Proposed amendment would end Kansas grocery sales tax
TOPEKA — Kansas lawmakers are discussing a proposed constitutional amendment that would gradually eliminate the state's sales tax on groceries, along with a bill that would reduce the sales tax and end a sales-tax exemption for businesses.
Unlike many other states, Kansas charges its full state sales tax rate on groceries. The rate was increased last year from 6.15 percent to 6.5 percent.
The constitutional amendment would reduce the tax to 4 percent beginning in July 2017, then to 2 percent in 2018 and to zero by July 2019, The Kansas City Star reported.
The proposals come at a time when the state is struggling to address a multi-million deficit in its budget. If the sale tax is eliminated, the state could lose about $350 million in annual revenue.

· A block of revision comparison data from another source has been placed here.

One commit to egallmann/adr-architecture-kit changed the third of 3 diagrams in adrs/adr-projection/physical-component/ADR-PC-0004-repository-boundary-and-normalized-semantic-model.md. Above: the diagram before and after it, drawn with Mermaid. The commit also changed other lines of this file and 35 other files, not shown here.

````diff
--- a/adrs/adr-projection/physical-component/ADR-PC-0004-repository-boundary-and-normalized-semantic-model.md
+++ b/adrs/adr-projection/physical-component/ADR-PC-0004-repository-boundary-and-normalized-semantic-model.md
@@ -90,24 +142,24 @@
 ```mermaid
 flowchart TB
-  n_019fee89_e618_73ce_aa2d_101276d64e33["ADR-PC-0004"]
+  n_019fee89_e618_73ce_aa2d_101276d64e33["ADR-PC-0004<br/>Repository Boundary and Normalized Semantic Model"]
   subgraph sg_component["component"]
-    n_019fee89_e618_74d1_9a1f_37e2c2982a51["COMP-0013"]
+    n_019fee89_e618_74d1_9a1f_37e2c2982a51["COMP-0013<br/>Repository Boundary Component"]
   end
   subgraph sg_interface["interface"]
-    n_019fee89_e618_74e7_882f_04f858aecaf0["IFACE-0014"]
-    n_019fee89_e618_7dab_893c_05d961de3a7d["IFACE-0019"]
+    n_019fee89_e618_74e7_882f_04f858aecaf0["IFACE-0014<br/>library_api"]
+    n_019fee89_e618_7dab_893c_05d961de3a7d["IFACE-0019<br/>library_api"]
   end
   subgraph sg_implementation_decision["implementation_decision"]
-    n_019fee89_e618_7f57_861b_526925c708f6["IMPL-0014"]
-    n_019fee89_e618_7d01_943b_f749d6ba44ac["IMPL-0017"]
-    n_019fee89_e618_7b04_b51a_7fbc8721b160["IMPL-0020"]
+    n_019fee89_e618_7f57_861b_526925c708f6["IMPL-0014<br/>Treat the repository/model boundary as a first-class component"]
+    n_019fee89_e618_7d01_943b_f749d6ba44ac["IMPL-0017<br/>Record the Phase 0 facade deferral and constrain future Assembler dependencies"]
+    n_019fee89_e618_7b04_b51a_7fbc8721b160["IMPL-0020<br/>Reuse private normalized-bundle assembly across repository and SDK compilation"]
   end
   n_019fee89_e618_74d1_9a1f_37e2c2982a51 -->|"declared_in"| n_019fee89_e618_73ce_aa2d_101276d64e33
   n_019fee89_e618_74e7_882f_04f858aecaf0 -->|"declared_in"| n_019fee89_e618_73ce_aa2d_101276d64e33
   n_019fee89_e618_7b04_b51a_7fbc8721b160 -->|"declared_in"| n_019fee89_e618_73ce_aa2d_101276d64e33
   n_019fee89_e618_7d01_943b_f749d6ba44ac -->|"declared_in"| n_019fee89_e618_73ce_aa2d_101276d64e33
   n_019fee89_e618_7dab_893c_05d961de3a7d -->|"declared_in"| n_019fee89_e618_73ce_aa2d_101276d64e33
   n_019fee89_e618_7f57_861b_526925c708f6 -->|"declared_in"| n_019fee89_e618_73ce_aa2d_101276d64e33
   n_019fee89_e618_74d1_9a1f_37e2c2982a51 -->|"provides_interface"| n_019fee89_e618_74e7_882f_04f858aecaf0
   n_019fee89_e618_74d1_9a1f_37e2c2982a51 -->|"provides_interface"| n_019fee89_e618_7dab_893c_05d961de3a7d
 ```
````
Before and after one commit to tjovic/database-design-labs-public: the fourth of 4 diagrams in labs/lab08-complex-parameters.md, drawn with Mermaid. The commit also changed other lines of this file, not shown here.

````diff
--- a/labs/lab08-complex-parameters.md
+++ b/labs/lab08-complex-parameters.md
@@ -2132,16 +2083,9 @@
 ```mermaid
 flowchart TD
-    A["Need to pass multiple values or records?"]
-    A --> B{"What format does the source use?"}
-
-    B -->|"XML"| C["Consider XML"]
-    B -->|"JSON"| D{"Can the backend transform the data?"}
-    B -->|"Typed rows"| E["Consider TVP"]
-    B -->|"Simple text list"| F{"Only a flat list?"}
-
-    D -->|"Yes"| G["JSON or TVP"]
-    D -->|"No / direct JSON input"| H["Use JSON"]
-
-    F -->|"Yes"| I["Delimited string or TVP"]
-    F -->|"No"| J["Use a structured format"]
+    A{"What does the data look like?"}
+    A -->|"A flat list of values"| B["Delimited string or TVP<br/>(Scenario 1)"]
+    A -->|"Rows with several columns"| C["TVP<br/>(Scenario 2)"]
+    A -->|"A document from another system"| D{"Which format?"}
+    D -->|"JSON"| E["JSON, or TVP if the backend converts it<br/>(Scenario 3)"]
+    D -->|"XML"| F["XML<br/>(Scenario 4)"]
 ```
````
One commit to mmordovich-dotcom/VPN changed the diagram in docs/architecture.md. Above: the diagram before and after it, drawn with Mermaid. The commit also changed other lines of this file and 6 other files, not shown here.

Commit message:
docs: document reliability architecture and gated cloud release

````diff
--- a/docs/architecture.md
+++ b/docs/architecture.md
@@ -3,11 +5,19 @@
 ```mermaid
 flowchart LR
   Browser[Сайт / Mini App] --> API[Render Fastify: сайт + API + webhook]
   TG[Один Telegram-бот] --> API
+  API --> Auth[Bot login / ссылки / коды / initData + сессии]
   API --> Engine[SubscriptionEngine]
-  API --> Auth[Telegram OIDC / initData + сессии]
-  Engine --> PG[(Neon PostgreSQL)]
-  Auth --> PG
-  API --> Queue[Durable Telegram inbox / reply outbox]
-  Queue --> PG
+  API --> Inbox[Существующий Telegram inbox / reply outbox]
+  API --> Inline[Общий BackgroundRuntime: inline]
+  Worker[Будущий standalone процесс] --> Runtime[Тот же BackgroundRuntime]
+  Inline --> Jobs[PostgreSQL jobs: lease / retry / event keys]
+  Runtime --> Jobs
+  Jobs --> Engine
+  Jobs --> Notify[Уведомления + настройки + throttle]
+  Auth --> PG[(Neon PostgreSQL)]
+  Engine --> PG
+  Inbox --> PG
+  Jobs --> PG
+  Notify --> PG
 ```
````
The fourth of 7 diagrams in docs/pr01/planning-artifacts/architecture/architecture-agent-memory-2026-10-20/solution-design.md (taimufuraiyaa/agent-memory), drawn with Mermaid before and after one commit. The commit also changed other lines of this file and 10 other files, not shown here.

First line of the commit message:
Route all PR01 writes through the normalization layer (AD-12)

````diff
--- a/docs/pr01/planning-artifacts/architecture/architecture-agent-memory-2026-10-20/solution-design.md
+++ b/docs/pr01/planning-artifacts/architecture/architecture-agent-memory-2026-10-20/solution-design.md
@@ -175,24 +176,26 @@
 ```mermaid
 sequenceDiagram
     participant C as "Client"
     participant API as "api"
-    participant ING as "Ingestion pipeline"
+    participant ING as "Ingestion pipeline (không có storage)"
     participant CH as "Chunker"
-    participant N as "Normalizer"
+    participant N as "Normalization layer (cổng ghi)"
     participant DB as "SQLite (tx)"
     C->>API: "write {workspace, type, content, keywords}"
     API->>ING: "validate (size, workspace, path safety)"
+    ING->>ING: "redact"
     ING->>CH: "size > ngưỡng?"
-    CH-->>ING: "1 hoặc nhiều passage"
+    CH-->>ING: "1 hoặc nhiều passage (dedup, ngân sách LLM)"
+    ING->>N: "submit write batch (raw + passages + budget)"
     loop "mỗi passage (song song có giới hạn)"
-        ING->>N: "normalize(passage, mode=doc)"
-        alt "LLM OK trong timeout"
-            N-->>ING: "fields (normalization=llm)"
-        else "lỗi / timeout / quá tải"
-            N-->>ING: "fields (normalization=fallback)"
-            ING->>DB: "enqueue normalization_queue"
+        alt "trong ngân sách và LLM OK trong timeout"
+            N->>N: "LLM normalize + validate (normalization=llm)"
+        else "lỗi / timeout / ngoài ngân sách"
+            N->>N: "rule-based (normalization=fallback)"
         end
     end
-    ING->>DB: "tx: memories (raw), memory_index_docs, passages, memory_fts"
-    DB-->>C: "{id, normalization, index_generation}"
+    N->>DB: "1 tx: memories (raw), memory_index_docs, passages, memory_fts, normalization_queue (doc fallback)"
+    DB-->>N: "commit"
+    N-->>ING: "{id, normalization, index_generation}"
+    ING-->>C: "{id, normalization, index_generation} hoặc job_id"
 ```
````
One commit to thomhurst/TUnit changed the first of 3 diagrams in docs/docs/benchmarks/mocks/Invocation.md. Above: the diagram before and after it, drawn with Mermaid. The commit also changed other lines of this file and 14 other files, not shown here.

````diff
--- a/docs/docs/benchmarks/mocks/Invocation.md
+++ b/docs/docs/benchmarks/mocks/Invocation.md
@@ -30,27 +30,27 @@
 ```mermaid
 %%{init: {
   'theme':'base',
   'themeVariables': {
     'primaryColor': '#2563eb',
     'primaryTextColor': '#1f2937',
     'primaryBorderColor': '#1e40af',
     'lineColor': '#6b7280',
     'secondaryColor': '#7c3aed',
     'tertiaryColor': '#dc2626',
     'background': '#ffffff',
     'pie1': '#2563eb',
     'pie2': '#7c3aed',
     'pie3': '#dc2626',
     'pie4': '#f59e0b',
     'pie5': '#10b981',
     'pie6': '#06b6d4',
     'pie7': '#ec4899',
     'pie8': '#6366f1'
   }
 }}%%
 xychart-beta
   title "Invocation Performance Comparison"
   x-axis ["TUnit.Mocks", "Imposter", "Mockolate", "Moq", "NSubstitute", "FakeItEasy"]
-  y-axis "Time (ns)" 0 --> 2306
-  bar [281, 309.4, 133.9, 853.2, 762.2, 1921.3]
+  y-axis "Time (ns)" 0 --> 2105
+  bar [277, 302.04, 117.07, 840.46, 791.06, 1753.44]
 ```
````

"It's not a total repeal first thing, because we can't afford that," said Sen. Kay Wolf, a Prairie Village Republican who is one of 12 senators sponsoring the bipartisan proposal. "But it's a means to an end to helping people."
Groceries are exempt from state sales taxes in 32 states, while six states charge a reduced state sales tax for groceries. Five states don't have sales taxes, which many critics contend are regressive because they are more of a burden for lower-income households.
The second proposal would reduce the grocery sale tax to 2.6 percent while also ending a sales tax exemption for about 330,000 businesses.
Rep. Marvin Kleeb, an Overland Park Republican and chairman of the House Taxation Committee, plans to hold hearings on that proposal, which was offered by Rep. Mark Hutton, R-Wichita. Kleeb said the proposal is "problematic" because it forces a shift in tax policy.
"But I think it lays the groundwork for reviewing our overall revenue-generating plan," he said. "I'm interested in hearing all the pros and cons."
Critics say Kansas' sales tax rate on groceries is high compared to other states. Missouri's state sales tax on groceries is 1.225 percent, with local sales taxes added. Colorado and Nebraska exempt grocery items, while Oklahoma's 4.5 percent state sales tax applies to groceries.
KC Healthy Kids, a nonprofit that focuses on nutrition and youth, has advocated for reduced grocery taxes.
"With local sales tax on top of the 6.5 percent state tax, you've got people paying 9 percent to above 10 percent on sales tax on food in some places," said Ashley Wisner-Jones, the group's state policy manager. "Food is not a luxury item."
The group worked with Wichita State University, which released a series of reports concluding that the tax on groceries puts an unfair burden on low-income Kansans, hurts rural grocery stores and damages the economy in counties bordering other states that charge lower rates.
Kleeb said no evidence exists to show large numbers of Kansans are driving to other states to buy groceries.